*** Dataset records Section Begins ***

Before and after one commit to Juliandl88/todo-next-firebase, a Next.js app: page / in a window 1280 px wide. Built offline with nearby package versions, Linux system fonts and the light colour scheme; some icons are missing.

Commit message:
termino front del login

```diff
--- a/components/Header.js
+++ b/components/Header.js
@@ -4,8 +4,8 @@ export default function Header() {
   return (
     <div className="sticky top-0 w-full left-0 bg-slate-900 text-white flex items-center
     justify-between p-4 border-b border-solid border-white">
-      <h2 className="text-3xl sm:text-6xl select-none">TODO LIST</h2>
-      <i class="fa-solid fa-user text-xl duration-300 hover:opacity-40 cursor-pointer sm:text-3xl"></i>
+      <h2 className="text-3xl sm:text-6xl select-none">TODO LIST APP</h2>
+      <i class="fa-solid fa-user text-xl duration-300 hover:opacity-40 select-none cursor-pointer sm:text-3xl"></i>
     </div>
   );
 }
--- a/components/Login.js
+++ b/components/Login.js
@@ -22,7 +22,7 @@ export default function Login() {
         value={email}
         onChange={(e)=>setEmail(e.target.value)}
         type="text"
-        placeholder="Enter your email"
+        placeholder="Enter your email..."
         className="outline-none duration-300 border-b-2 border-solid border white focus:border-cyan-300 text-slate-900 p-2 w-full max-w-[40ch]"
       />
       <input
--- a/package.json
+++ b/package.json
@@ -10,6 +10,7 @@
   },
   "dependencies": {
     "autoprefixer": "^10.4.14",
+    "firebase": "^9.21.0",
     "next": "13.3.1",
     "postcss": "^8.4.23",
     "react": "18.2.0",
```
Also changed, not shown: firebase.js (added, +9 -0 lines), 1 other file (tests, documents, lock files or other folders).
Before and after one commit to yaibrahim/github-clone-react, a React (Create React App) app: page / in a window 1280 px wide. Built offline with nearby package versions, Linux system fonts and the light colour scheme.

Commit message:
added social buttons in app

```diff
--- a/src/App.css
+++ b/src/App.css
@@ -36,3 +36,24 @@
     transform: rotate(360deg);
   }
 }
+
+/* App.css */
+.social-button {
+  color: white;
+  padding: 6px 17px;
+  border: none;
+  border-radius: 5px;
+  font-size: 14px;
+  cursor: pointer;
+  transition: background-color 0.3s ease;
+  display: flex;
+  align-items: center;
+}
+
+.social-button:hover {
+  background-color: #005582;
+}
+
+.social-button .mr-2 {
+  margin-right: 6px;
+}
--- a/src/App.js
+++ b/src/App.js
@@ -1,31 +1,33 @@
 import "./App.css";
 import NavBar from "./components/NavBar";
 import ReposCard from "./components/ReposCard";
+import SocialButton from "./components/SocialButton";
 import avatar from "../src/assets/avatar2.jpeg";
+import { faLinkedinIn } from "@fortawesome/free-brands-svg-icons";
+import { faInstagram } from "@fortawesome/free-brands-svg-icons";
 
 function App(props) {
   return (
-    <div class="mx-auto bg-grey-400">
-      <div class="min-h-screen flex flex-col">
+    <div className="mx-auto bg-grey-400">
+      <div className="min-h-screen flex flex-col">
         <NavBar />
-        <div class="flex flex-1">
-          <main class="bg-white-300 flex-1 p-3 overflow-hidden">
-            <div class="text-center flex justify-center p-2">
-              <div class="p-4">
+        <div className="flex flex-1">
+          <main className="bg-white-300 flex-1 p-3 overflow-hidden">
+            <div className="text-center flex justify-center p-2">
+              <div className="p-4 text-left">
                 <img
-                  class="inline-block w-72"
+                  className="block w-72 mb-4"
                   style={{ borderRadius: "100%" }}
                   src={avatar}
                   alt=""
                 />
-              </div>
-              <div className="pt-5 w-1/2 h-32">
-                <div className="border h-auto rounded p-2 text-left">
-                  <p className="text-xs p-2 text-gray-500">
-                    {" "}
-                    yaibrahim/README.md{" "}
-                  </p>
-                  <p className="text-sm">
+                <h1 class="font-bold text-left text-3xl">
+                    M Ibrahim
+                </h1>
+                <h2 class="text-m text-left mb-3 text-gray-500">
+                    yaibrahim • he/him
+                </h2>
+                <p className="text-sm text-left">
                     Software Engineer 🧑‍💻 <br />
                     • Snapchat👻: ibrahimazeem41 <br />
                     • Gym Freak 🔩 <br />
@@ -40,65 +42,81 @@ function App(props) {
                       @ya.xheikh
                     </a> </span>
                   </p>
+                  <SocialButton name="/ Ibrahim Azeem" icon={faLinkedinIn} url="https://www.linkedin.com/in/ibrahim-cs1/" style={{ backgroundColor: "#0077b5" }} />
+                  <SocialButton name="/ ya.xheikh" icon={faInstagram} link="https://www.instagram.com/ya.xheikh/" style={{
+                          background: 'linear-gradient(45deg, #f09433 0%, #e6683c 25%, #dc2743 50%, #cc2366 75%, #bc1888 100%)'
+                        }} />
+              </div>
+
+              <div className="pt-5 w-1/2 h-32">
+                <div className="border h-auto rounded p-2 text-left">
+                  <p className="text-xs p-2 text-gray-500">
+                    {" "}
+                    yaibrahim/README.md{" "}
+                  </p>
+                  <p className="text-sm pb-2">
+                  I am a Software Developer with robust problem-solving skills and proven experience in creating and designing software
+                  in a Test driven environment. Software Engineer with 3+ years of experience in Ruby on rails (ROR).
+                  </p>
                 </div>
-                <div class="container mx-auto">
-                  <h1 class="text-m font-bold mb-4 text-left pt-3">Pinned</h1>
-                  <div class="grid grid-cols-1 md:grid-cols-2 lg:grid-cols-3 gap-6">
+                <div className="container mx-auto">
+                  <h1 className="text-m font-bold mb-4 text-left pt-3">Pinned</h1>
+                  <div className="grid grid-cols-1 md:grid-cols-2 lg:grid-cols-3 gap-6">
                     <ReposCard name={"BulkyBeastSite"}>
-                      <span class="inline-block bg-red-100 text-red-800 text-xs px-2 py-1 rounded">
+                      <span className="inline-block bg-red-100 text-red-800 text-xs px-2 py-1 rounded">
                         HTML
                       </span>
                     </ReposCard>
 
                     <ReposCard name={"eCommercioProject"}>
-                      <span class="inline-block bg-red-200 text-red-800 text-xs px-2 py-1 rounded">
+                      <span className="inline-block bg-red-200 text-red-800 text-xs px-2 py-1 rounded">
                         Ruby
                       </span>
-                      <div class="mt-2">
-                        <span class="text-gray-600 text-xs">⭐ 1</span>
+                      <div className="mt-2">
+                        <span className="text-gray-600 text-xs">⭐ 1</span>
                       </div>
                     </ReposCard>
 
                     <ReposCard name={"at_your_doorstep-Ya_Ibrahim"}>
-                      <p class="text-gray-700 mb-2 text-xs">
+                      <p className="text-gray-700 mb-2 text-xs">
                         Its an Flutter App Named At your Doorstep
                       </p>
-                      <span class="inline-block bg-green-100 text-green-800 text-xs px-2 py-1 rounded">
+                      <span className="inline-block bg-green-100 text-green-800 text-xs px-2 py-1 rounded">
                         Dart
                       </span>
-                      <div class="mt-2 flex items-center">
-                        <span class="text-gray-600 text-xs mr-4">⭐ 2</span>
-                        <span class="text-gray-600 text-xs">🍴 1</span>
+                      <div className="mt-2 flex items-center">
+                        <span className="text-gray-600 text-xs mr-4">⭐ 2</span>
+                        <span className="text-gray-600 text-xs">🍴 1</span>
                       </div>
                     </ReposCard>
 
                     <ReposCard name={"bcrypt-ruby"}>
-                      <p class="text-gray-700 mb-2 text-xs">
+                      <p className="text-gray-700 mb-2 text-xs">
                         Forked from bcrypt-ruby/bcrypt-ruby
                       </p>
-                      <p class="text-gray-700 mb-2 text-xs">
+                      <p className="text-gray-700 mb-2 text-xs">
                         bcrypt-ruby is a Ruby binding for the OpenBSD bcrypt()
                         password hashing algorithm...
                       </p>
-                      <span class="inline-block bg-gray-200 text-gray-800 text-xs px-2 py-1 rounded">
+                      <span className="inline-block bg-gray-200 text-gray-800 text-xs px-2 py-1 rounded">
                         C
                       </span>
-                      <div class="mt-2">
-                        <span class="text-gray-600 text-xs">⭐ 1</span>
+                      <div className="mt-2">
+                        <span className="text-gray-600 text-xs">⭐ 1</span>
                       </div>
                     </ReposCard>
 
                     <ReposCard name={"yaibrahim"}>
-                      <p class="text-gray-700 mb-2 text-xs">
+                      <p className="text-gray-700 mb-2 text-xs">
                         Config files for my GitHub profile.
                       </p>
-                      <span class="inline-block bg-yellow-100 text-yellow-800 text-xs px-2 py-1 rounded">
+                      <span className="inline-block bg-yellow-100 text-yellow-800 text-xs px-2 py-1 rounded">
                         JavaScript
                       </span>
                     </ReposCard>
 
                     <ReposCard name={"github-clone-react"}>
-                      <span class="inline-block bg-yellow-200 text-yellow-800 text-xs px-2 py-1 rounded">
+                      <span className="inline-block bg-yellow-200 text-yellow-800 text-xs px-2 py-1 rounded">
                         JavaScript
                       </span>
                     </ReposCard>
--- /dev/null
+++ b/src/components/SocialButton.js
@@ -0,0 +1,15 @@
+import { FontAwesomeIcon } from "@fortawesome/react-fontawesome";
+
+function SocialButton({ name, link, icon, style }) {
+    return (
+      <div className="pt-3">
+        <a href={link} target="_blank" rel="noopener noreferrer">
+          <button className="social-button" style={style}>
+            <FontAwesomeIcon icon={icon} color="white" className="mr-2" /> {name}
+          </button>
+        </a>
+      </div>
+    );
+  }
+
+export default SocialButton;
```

*** Dataset records Section Ends ***

Work required> Pick from the records each line that contains the word "green" and show it.

Result of the exercise>
-                      <span class="inline-block bg-green-100 text-green-800 text-xs px-2 py-1 rounded">
+                      <span className="inline-block bg-green-100 text-green-800 text-xs px-2 py-1 rounded">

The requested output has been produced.